Following on from yesterday’s post, the Greatest gift you can give your child, it’s great to see this support from school, supporting year 11 in a broader way than simply teaching subjects, and learning facts. I understand the new GCSEs are more about applying knowledge, rather than just being able to regurgitate information, and this wider support from school will help the young people to have the confidence to practice their understanding in new ways.

So, whilst no 1 son may feel there’s a lot of focus on “it’s an important year”, at home, we want to ensure he has the right support. The fact that school said, ” use any member of staff you feel happy and confident talking to”, if you have a concern, means the school are working together to offer a caring environment for the children there.

We hope all schools have this approach, or similar, to supporting year 11 pupils, prepare themselves for the year ahead. And we hope it’s a fun year for them all, and gives them lots of happy memories.

Any other advice or suggestions for supporting Year 11 pupils this year?

The greatest gift you can give your child

supporting your talented childI’m not always a facebook fan, but today they reminded me of this photo I’d taken 2 years ago at the TIPS programme, which is part of the School Games.

My eldest son is a talented athlete, and is currently training to be a Decathlete (athletics track and field – remember Daley Thompson? Or you’ve probably heard of Jess Ennis-Hill? Women do 7 events, and men do 10 events). Two years ago he was selected by his county to take part in the Talent Inspiration Programme, as part of the national School Games event.

As part of the 3 day event, parents were invited to attend a workshop, led by Olympian Miriam Luke, who is also now a Mum of 2. She was fabulous, and helped us understand what the young people had been discovering during their time on the programme – namely, that school work is more important than sport, and even though they may be top achievers in their teens, not many young people will go on and be top achievers in that sport in their adult life. [Obviously all sports are different, with elite gymasts being a lot younger, but you get the idea]. She herself didn’t take up her sport until University.

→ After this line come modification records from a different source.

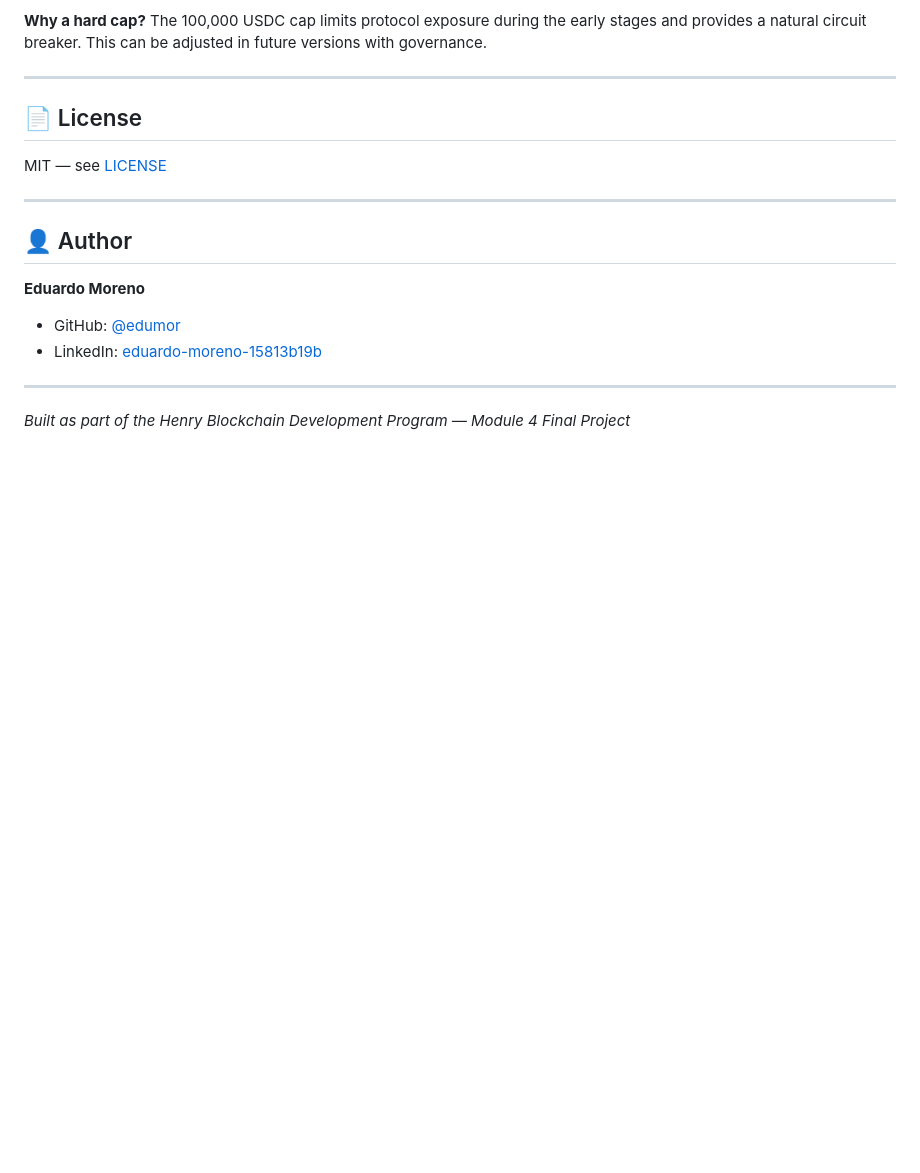
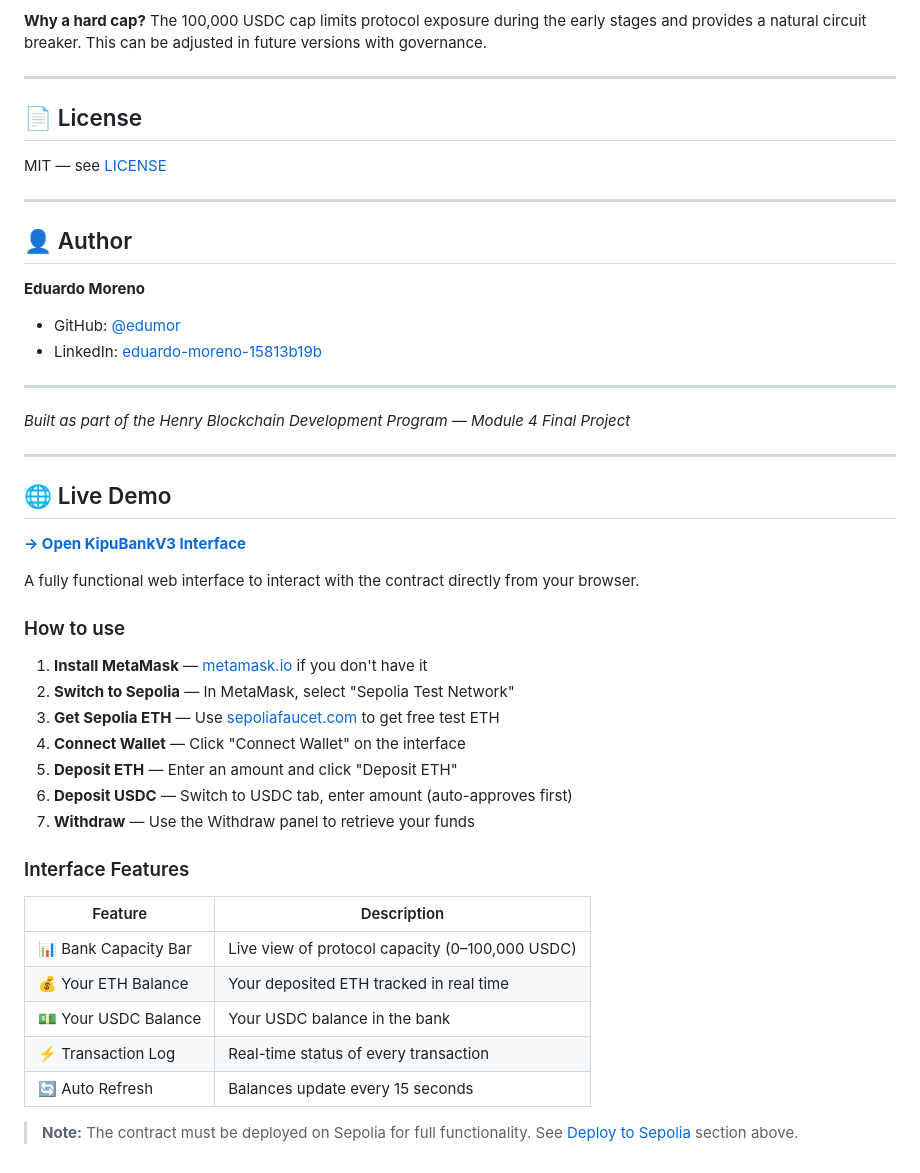
Before and after one commit to edumor/KipuBankV3, a Markdown page: README.md, the part around the change. Drawn GitHub-style; blank space fills up the shorter version.

Commit message:
docs: add live demo section with GitHub Pages link

```diff
--- a/README.md
+++ b/README.md
@@ -269,3 +269,34 @@ MIT — see [LICENSE](./LICENSE)
 ---
 
 *Built as part of the Henry Blockchain Development Program — Module 4 Final Project*
+
+---
+
+## 🌐 Live Demo
+
+**[→ Open KipuBankV3 Interface](https://edumor.github.io/KipuBankV3/)**
+
+A fully functional web interface to interact with the contract directly from your browser.
+
+### How to use
+
+1. **Install MetaMask** — [metamask.io](https://metamask.io) if you don't have it
+2. **Switch to Sepolia** — In MetaMask, select "Sepolia Test Network"
+3. **Get Sepolia ETH** — Use [sepoliafaucet.com](https://sepoliafaucet.com) to get free test ETH
+4. **Connect Wallet** — Click "Connect Wallet" on the interface
+5. **Deposit ETH** — Enter an amount and click "Deposit ETH"
+6. **Deposit USDC** — Switch to USDC tab, enter amount (auto-approves first)
+7. **Withdraw** — Use the Withdraw panel to retrieve your funds
+
+### Interface Features
+
+| Feature | Description |
+|---------|-------------|
+| 📊 Bank Capacity Bar | Live view of protocol capacity (0–100,000 USDC) |
+| 💰 Your ETH Balance | Your deposited ETH tracked in real time |
+| 💵 Your USDC Balance | Your USDC balance in the bank |
+| ⚡ Transaction Log | Real-time status of every transaction |
+| 🔄 Auto Refresh | Balances update every 15 seconds |
+
+> **Note:** The contract must be deployed on Sepolia for full functionality.
+> See [Deploy to Sepolia](#deploy-to-sepolia) section above.
```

At the time, I took it all in, and as a family we learnt a lot, and have continued to maintain a balanced life and outlook on life.

Today it struck me, as a lot of children return to school, that these principles should be what all parents should be striving for anyway, isn’t it? Why are parents of other children, who aren’t labelled gifted and talented,ย  not given this same advice on how to best help our young people? Surely, if we re-wrote this as,

The greatest gift you can give your child is to give them your support, help them take responsibility, keep their life in balance and support their success.

The greatest gift you can give your child

The greatest gift you can give your childWould anyone argue with having a balanced life?

Would anyone argue with helping our young people take responsibility?

Is there anytime we wouldn’t celebrate their success?

I don’t think so. I think this should be a mantra for all parents to take on at the start of this new school year.

Is this the greatest gift you can give to your child?